In 1973 Black-Scholes wrote a paper on option valuation, centred on some tricky mathematics. In particular, this paper left many academics baffled over ‘stochastic processes’ and ‘random walks’.
Later, Cox, Ross and Rubenstein came up with their own explanation by creating ‘trees’ that visually represented this idea of random walks. Combined with he Black-Scholes idea of ‘risk-neutral valuation’, this led to an option valuation model far more applicable than Black-Scholes.
We will build up to the famous Black-Scholes equation using cashflows and greeks from earlier classes in this series. We will avoid using unnecessary mathematics unlike many academic text books.

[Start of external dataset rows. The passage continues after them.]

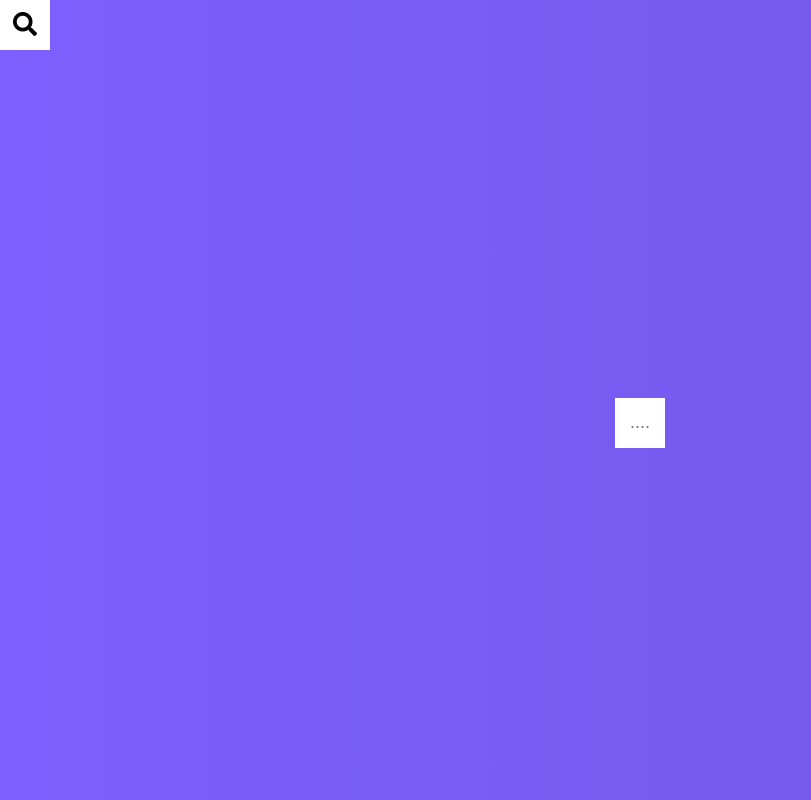
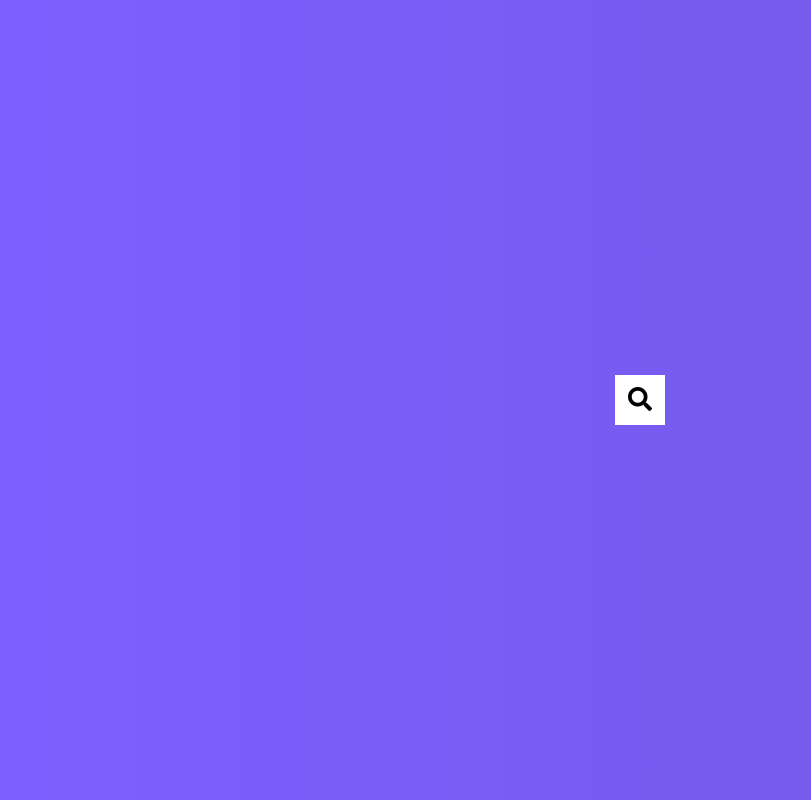
Before and after one commit to mohamedafrid7087/HIddenSearchWidget, a plain HTML site: page index.html in a window 1280 px wide. Shown: the whole page, without its empty margins (0-811 px from the left). Drawn offline with Linux system fonts and the light colour scheme.

Commit message:
changes in code

```diff
--- a/index.html
+++ b/index.html
@@ -9,12 +9,11 @@
   </head>
   <body>
     <div class="search">
-    <input type="text" class="input" placeholder="....">
+      <input type="text" class="input" placeholder="Search...">
+      <button class="btn">
+        <i class="fas fa-search"></i>
+      </button>
     </div>
-    <button class="btn">
-        <i class="fas fa-search"></i>
-
-    </button>
-    <script src="script.js"> </script>
-</body>
+    <script src="script.js"></script>
+  </body>
 </html>
--- a/script.js
+++ b/script.js
@@ -2,8 +2,7 @@ const search = document.querySelector('.search')
 const btn = document.querySelector('.btn')
 const input = document.querySelector('.input')
 
-
-btn.addEventListener('click', ()=> {
+btn.addEventListener('click', () => {
     search.classList.toggle('active')
     input.focus()
 })
--- a/style.css
+++ b/style.css
@@ -14,9 +14,10 @@ body {
   overflow: hidden;
   margin: 0;
 }
-.search{
-    position: realtive;
-    height: 5px;
+
+.search {
+  position: relative;
+  height: 50px;
 }
 
 .search .input {
```
Lines whose indentation alone changed are shown as unchanged.
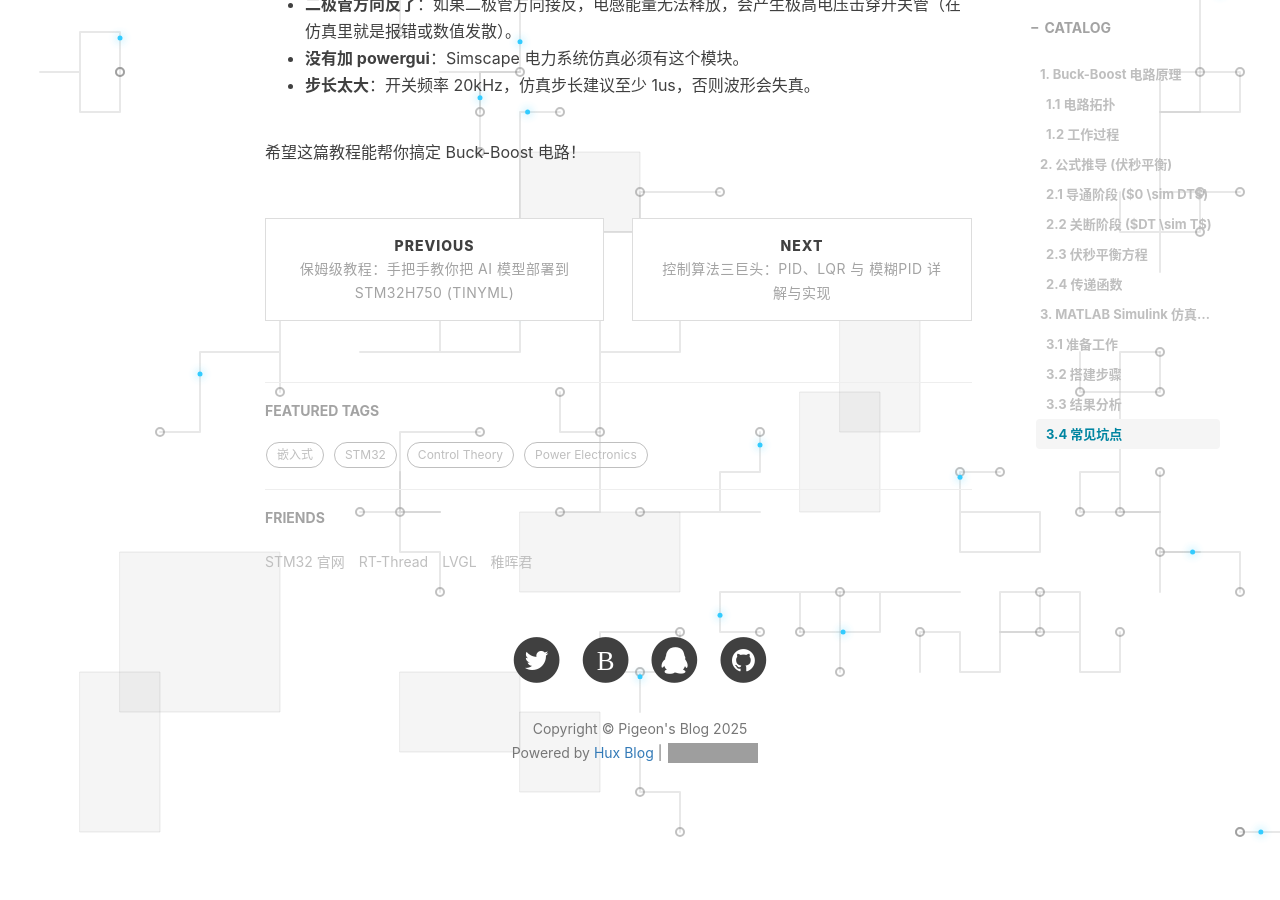
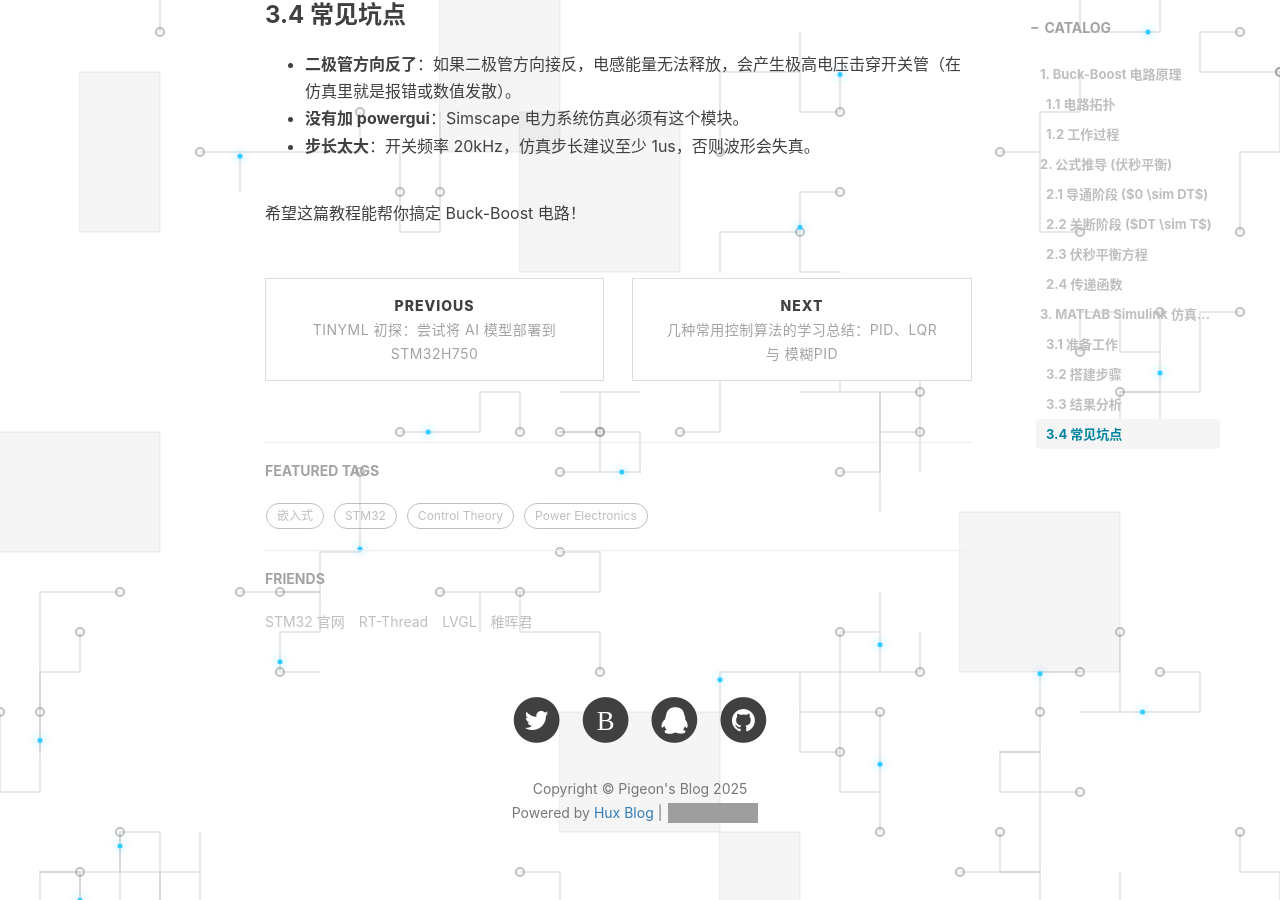
Before and after one commit to theman6699/theman6699.github.io, a Jekyll site: the page built from _posts/2026-01-01-buck-boost-converter.md, in a window 1280 px wide and 900 px high, scrolled down 5448 px. Built offline with Jekyll 4.4.1, drawn with Linux system fonts in a browser that asks for light colours; nearby versions of some CDN libraries; comment, search, counter and statistics services are not loaded; before the commit the page ends 6305 px from its top, so only the background shows below that; some of the changed text lies outside the part shown; grey boxes are pictures that could not be loaded.

Commit message:
Update blog post titles to be more humble

```diff
--- a/_posts/2025-12-31-tinyml-stm32.md
+++ b/_posts/2025-12-31-tinyml-stm32.md
@@ -1,7 +1,7 @@
 ---
 layout:     post
-title:      "保姆级教程：手把手教你把 AI 模型部署到 STM32H750 (TinyML)"
-subtitle:   "从 Python 训练到 CubeMX 部署，全流程实战指南"
+title:      "TinyML 初探：尝试将 AI 模型部署到 STM32H750"
+subtitle:   "记录从 Python 训练到 CubeMX 部署的全过程"
 date:       2025-12-31 10:00:00
 author:     "Pigeon"
 header-img: "img/post-bg-2015.jpg"
--- a/_posts/2026-01-01-buck-boost-converter.md
+++ b/_posts/2026-01-01-buck-boost-converter.md
@@ -1,7 +1,7 @@
 ---
 layout:     post
-title:      "Buck-Boost 变换器详解：原理、推导与 Simulink 仿真"
-subtitle:   "从零开始掌握升降压电路设计与仿真"
+title:      "Buck-Boost 变换器学习笔记：原理推导与 Simulink 仿真"
+subtitle:   "升降压电路的原理推导与仿真练习"
 date:       2026-01-01 12:00:00
 author:     "Pigeon"
 header-img: "img/post-bg-2015.jpg"
--- a/_posts/2026-01-02-pid-lqr-fuzzy.md
+++ b/_posts/2026-01-02-pid-lqr-fuzzy.md
@@ -1,7 +1,7 @@
 ---
 layout:     post
-title:      "控制算法三巨头：PID、LQR 与 模糊PID 详解与实现"
-subtitle:   "从经典到现代，从原理到代码，一文搞懂三种主流控制策略"
+title:      "几种常用控制算法的学习总结：PID、LQR 与 模糊PID"
+subtitle:   "对三种主流控制策略的原理梳理与简单实现"
 date:       2026-01-02 12:00:00
 author:     "Pigeon"
 header-img: "img/post-bg-2015.jpg"
```
Also changed, not shown: _posts/2025-12-28-embedded-tools.md (+2 -2 lines), _posts/2025-12-29-foc-principle.md (+2 -2 lines), _posts/2025-12-30-pi-pr-control.md (+2 -2 lines).
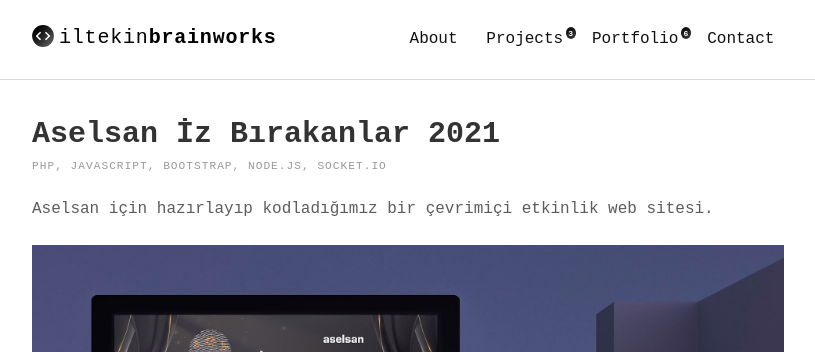
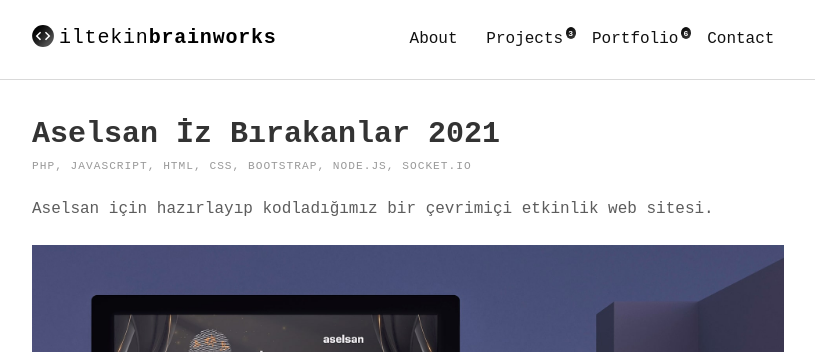
Before and after one commit to iltekin/iltekin.github.io, a Jekyll site: the page built from _portfolio/2022-02-15-aselsan-iz-birakanlar-2021.md, in a window 1280 px wide. Shown: the top 352 px of the page, without its empty margins (232-1047 px from the left). Built offline with Jekyll 4.4.1, drawn with Linux system fonts in a browser that asks for light colours; some web fonts are replaced.

Commit message:
portfolio layout fixed

```diff
--- a/_portfolio/2022-02-15-aselsan-iz-birakanlar-2021.md
+++ b/_portfolio/2022-02-15-aselsan-iz-birakanlar-2021.md
@@ -4,7 +4,7 @@
 comments: false
 description: "Aselsan'ın çevrimiçi etkinliği için tasarlanmış bir etkinlik web sitesi."
 keywords: "php, aselsan, iz bırakanlar"
-technologies: "php, javascript, bootstrap, node.js, socket.io"
+technologies: "php, javascript, html, css, bootstrap, node.js, socket.io"
 images: 004
 ---
 
```
Also changed, not shown: _portfolio/2020-04-22-huawei-kariyer-ussu-web-sitesi.md (+1 -1 lines), _portfolio/2021-11-24-uludag-ekonomi-zirvesi-2021.md (+1 -1 lines).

We will investigate the Black-Scholes pricing formula and correct misstatements people often make like ‘N(d1) is delta’ and ‘at-the-money options have a 50 delta’
An awareness of options pricing, preferably via a course like Option Pricing 1, part of this series or classes.
• Does option valuation require probabilities?
• Risk-neutral valuation and risk-neutral portfolios
• Replicating portfolios
Black-Scholes pricing formula
• Cashflows on a hedged option trade; costs and benefits
• Applying the formula
• The ‘0.4 rule – pricing options in our head
• Correcting myths about delta: N(d1) and 59 delta options
This class is offered in four separate half-day units that run concurrently. These can be taken separately but there are themes that run through the units.
WHO SHOULD TAKE THIS COURSE?
Aimed at staff and clients who want to understand the inner working of option valuation. It is not necessarily just for those who are actually involved in valuation in practice
These courses are included in this module